Finishing touches: I let RAM Stress Test, by Ultra-X (trust me, you want to go to, not any of the similar addresses–BIG mistake) run for about 20 hours straight. After 100 cycles without a failure, I restarted, booted into Windows, installed Juno (yuck), cleaned up the network settings, then installed Netscape and defragged the drive. The system is still pretty darn fast for what it is.

And, having run RAM Stress Test on the memory (it has commodity memory in it), I have reasonable confidence in the memory, and thanks to SpinRite, I have the utmost confidence in the drive (a Maxtor).

Refurbishing a Pentium-75

Remember that Pentium-75 I worked on a couple weeks ago? It’s back. I love problem-child PCs. Not. But its owner couldn’t be nicer about it, so that makes it better to deal with. This time I’m doing what I should have done in the first place: clean reinstalling Win95 with a minimalist setup.
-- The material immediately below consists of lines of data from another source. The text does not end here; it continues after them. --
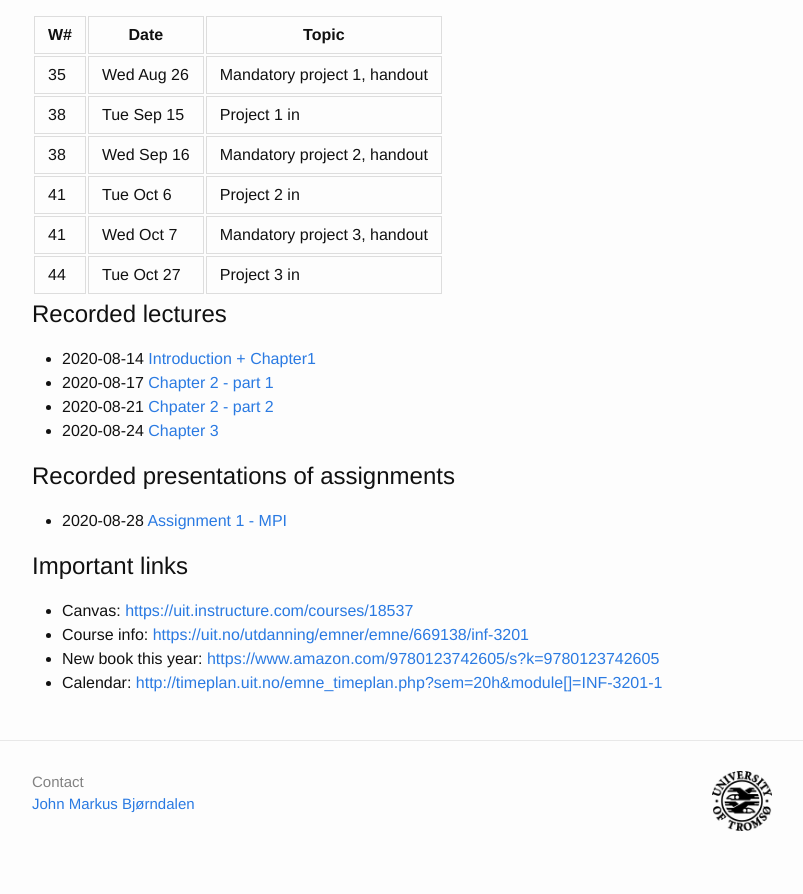
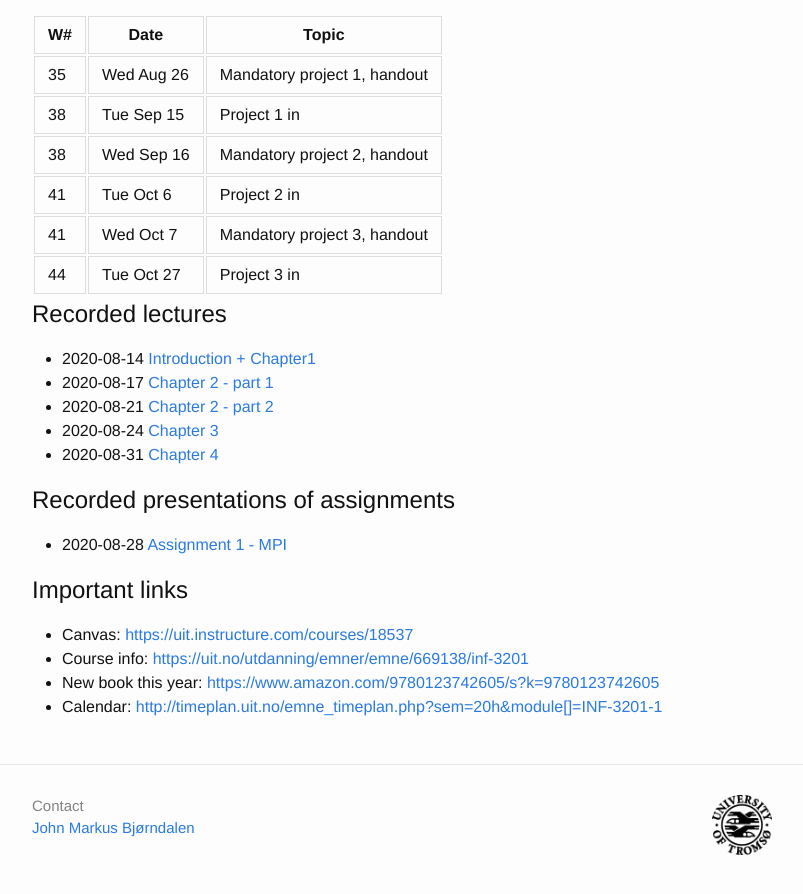
Before and after one commit to uit-inf-3201-h20/uit-inf-3201-h20.github.io, a Jekyll site: the page built from index.md, in a window 1280 px wide and 900 px high, scrolled down 2527 px. Shown: the top 894 px of the window, without its empty margins (238-1041 px from the left). Built offline with Jekyll 4.4.1, drawn with Linux system fonts in a browser that asks for light colours; our own code applies the rules of GitHub Pages for plain Markdown files.

Commit message:
added link to recorded lecture

```diff
--- a/index.md
+++ b/index.md
@@ -95,8 +95,9 @@ NB: the exam date can be moved. See the course info ([link](https://en.uit.no/ed
 
 * 2020-08-14 [Introduction + Chapter1](https://mediasite.uit.no/Mediasite/Play/263f931c17204d0fb3f1d18d72723aac1d)
 * 2020-08-17 [Chapter 2 - part 1](https://mediasite.uit.no/Mediasite/Play/497897dcb592489aa6c8ada38877c2171d)
-* 2020-08-21 [Chpater 2 - part 2](https://mediasite.uit.no/Mediasite/Play/3cd57f7235834076ad69c697032e526c1d)
+* 2020-08-21 [Chapter 2 - part 2](https://mediasite.uit.no/Mediasite/Play/3cd57f7235834076ad69c697032e526c1d)
 * 2020-08-24 [Chapter 3](https://mediasite.uit.no/Mediasite/Play/80fd7ce8fa694b3c87b7be2f883de01e1d)
+* 2020-08-31 [Chapter 4](https://mediasite.uit.no/Mediasite/Play/2a7eb0ca101c4ac383efc905e4301d551d)
 
 ## Recorded presentations of assignments
 * 2020-08-28 [Assignment 1 - MPI](https://mediasite.uit.no/Mediasite/Play/cd877206cf904316bad7365ee47c677b1d)
```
It works so much better that way.
She’s really funny about it. I guess she’s been driving around with it in the trunk of her car since Friday, so it’s been a few places, like the park. Taking the computer to the park for some fresh air… I guess it couldn’t hurt, though I can’t say I’ve ever tried that. “Not the way I drive,” she said. I see…
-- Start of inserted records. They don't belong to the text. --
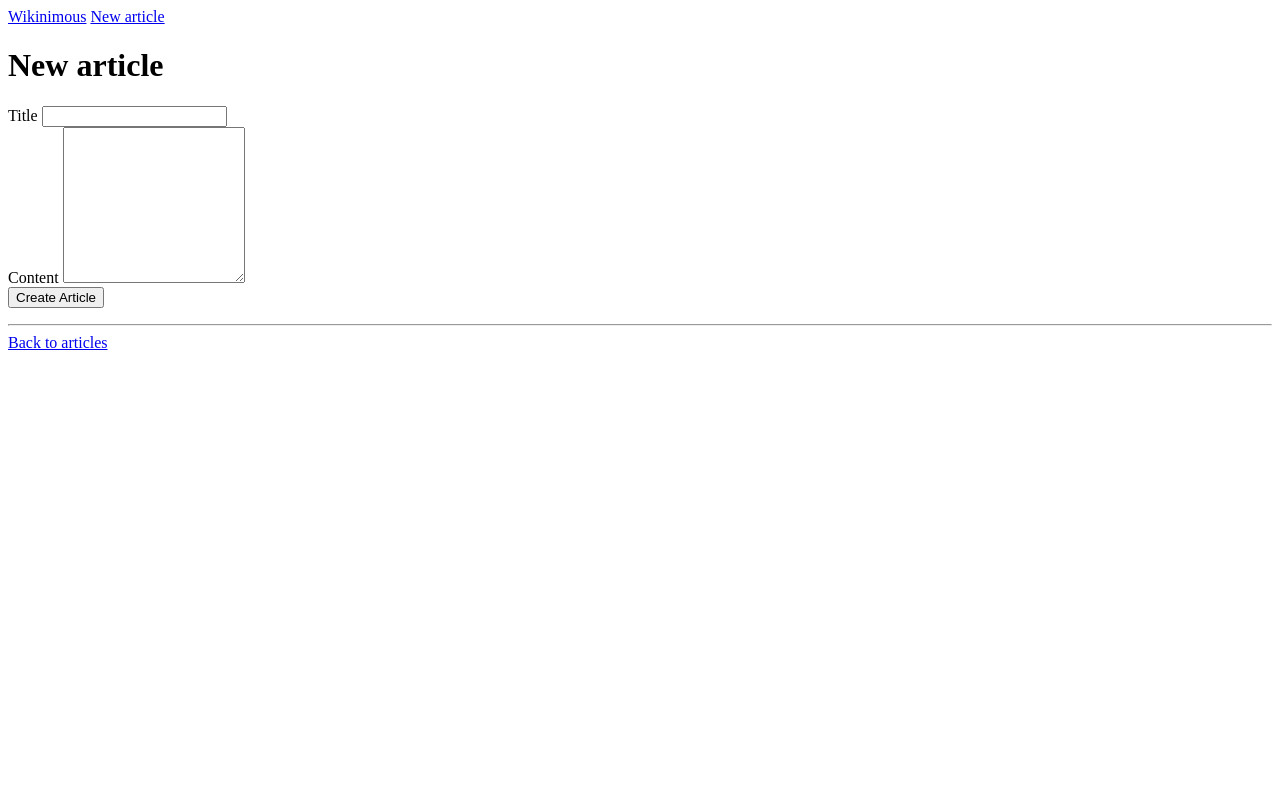
After one commit to jv979/rails-wikinimous, a Rails app: page /articles/new in a window 1280 px wide. The commit adds this page. Run offline with Rails 7, Linux system fonts and the light colour scheme.

Commit message:
Complete Rails Wikinimous CRUD with Bootstrap and Font Awesome

```diff
--- /dev/null
+++ b/app/controllers/articles_controller.rb
@@ -0,0 +1,43 @@
+class ArticlesController < ApplicationController
+  before_action :set_article, only: [:show, :edit, :update, :destroy]
+
+  def index
+    @articles = Article.all
+  end
+
+  def show
+  end
+
+  def new
+    @article = Article.new
+  end
+
+  def create
+    @article = Article.new(article_params)
+    @article.save
+    redirect_to article_path(@article)
+  end
+
+  def edit
+  end
+
+  def update
+    @article.update(article_params)
+    redirect_to article_path(@article), status: :see_other
+  end
+
+  def destroy
+    @article.destroy
+    redirect_to articles_path, status: :see_other
+  end
+
+  private
+
+  def set_article
+    @article = Article.find(params[:id])
+  end
+
+  def article_params
+    params.require(:article).permit(:title, :content)
+  end
+end
--- /dev/null
+++ b/app/helpers/articles_helper.rb
@@ -0,0 +1,2 @@
+module ArticlesHelper
+end
--- /dev/null
+++ b/app/models/article.rb
@@ -0,0 +1,2 @@
+class Article < ApplicationRecord
+end
--- /dev/null
+++ b/app/views/articles/_form.html.erb
@@ -0,0 +1,13 @@
+<%= form_with model: @article do |f| %>
+  <div class="mb-3">
+    <%= f.label :title, class: "form-label" %>
+    <%= f.text_field :title, class: "form-control" %>
+  </div>
+
+  <div class="mb-3">
+    <%= f.label :content, class: "form-label" %>
+    <%= f.text_area :content, class: "form-control", rows: 10 %>
+  </div>
+
+  <%= f.submit class: "btn btn-primary" %>
+<% end %>
--- /dev/null
+++ b/app/views/articles/new.html.erb
@@ -0,0 +1,7 @@
+<h1>New article</h1>
+
+<%= render "form" %>
+
+<hr>
+
+<%= link_to "Back to articles", articles_path %>
--- a/app/views/layouts/application.html.erb
+++ b/app/views/layouts/application.html.erb
@@ -1,29 +1,12 @@
-<!DOCTYPE html>
-<html>
-  <head>
-    <title><%= content_for(:title) || "Rails Wikinimous" %></title>
-    <meta name="viewport" content="width=device-width,initial-scale=1">
-    <meta name="apple-mobile-web-app-capable" content="yes">
-    <meta name="application-name" content="Rails Wikinimous">
-    <meta name="mobile-web-app-capable" content="yes">
-    <%= csrf_meta_tags %>
-    <%= csp_meta_tag %>
+<body>
+  <nav class="navbar navbar-light bg-light border-bottom">
+    <div class="container">
+      <%= link_to "Wikinimous", root_path, class: "navbar-brand" %>
+      <%= link_to "New article", new_article_path, class: "btn btn-outline-primary" %>
+    </div>
+  </nav>
 
-    <%= yield :head %>
-
-    <%# Enable PWA manifest for installable apps (make sure to enable in config/routes.rb too!) %>
-    <%#= tag.link rel: "manifest", href: pwa_manifest_path(format: :json) %>
-
-    <link rel="icon" href="/icon.png" type="image/png">
-    <link rel="icon" href="/icon.svg" type="image/svg+xml">
-    <link rel="apple-touch-icon" href="/icon.png">
-
-    <%# Includes all stylesheet files in app/assets/stylesheets %>
-    <%= stylesheet_link_tag :app, "data-turbo-track": "reload" %>
-    <%= javascript_importmap_tags %>
-  </head>
-
-  <body>
+  <div class="container mt-5">
     <%= yield %>
-  </body>
-</html>
+  </div>
+</body>
--- a/config/routes.rb
+++ b/config/routes.rb
@@ -1,14 +1,4 @@
 Rails.application.routes.draw do
-  # Define your application routes per the DSL in https://guides.rubyonrails.org/routing.html
-
-  # Reveal health status on /up that returns 200 if the app boots with no exceptions, otherwise 500.
-  # Can be used by load balancers and uptime monitors to verify that the app is live.
-  get "up" => "rails/health#show", as: :rails_health_check
-
-  # Render dynamic PWA files from app/views/pwa/* (remember to link manifest in application.html.erb)
-  # get "manifest" => "rails/pwa#manifest", as: :pwa_manifest
-  # get "service-worker" => "rails/pwa#service_worker", as: :pwa_service_worker
-
-  # Defines the root path route ("/")
-  # root "posts#index"
+  root "articles#index"
+  resources :articles
 end
```
Also changed, not shown: app/views/articles/edit.html.erb (added, +7 -0 lines), app/views/articles/index.html.erb (added, +9 -0 lines), app/views/articles/show.html.erb (added, +17 -0 lines), db/migrate/20261124171135_create_articles.rb (added, +10 -0 lines), db/seeds.rb (+6 -9 lines), test/controllers/articles_controller_test.rb (added, +7 -0 lines), test/fixtures/articles.yml (added, +9 -0 lines), test/models/article_test.rb (added, +7 -0 lines), Gemfile, Gemfile.lock, db/schema.rb (added).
I’d better see if I can get some stuff written, and maybe put the computer up on the bench and see what I can get it to tell me.
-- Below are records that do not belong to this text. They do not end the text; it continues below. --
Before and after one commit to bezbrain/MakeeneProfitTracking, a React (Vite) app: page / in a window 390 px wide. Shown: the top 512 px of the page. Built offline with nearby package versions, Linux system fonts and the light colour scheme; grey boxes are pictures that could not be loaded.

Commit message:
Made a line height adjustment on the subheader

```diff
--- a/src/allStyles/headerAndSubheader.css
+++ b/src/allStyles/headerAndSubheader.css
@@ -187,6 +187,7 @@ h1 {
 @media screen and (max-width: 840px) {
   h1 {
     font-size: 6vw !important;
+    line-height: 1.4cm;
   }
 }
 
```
Whooee! Talk about one sick puppy! I dredged up the motivation to pop that computer up on the bench (so to speak–I’ve got a real Tower of Power going here now, with three minitowers stacked on top of one another, cascading off a KVM switch–I do wish I had a digital camera right about now so you could see). Well, I fire up, and Windows takes a week to load (warning sign #1: this computer may be old, but it’s not a 486SX/25). When that annoying Windows screen finally goes away, I get a Windows protection error while initializing device VAUDRV. Obviously some kind of audio driver. Veree strenge, as Chief Inspector Clouseau would say. (I find myself wanting to type grep -r vaudrv * to hunt down that file, which just indicates I’ve been getting way too much Linux time lately.) I boot in safe mode, nuke the audio drivers, reboot, and…. same error. Let’s look around a bit more. The root directory is littered with stuff that doesn’t need to be there, but nothing causing problems. I see multiple installations of the sound drivers, which isn’t helping but shouldn’t hurt–they’re in separate directories. I see a directory with a weird name, but that turns out to be DOS-mode CD-ROM drivers. A quick scan of autoexec.bat/config.sys reveals they’re not active, so they’re out of mind, if not totally out of sight. Then I notice the disk space: 390 megs free. What’s she been doing? A quick dir /w /s reveals 406 MB used. No way. Scandisk. No problems. Huh? So I run FDISK and… learn that this computer thinks it has an 813 MB drive. What? I reboot, go into the BIOS, and autodetect the drive. No, it’s a 1.6 gig. OK. Reboot, go into DOS, and… 813 MB.

I’m starting to wonder how many problems that’s causing.

A dir /s *.doc turns up very little, so it doesn’t look like she has any data on the machine. I’m thinking visit Maxtor’s site, get a low-level format utility for the drive to wipe out whatever Windows decided to do to that poor drive’s partition table, and start over. But I’ll have to ask before I do that, just in case.

Hey, I wonder if SpinRite would have anything to say about all this? So I run SpinRite. The model number it retrieves from the drive suggests it’s an 850-meg drive. Hmm. Maybe I misread the BIOS? Might as well let SpinRite finish at this point. It thinks it’ll only take a couple of hours on a drive this size. I can go read, or switch over to one of my other PCs and write for a while.

I still think I want to low-level format and start over from scratch. We’ll see if I can get this P75 to outrun the P233s at work. I’m betting I can. (Part of it is that I’m good, yes, but a big part of it is the sorry state of those P233s.) I’m gonna whip this underachieving heap of silicon into shape.

Still later:

I was misreading the drive parameters last night. I’m not used to working with machines with the AMI BIOS. It was reporting the number of sectors where I expected to see the drive size, hence the 850 MB/1.6 GB confusion. So I haven’t found something totally out of the ordinary after all.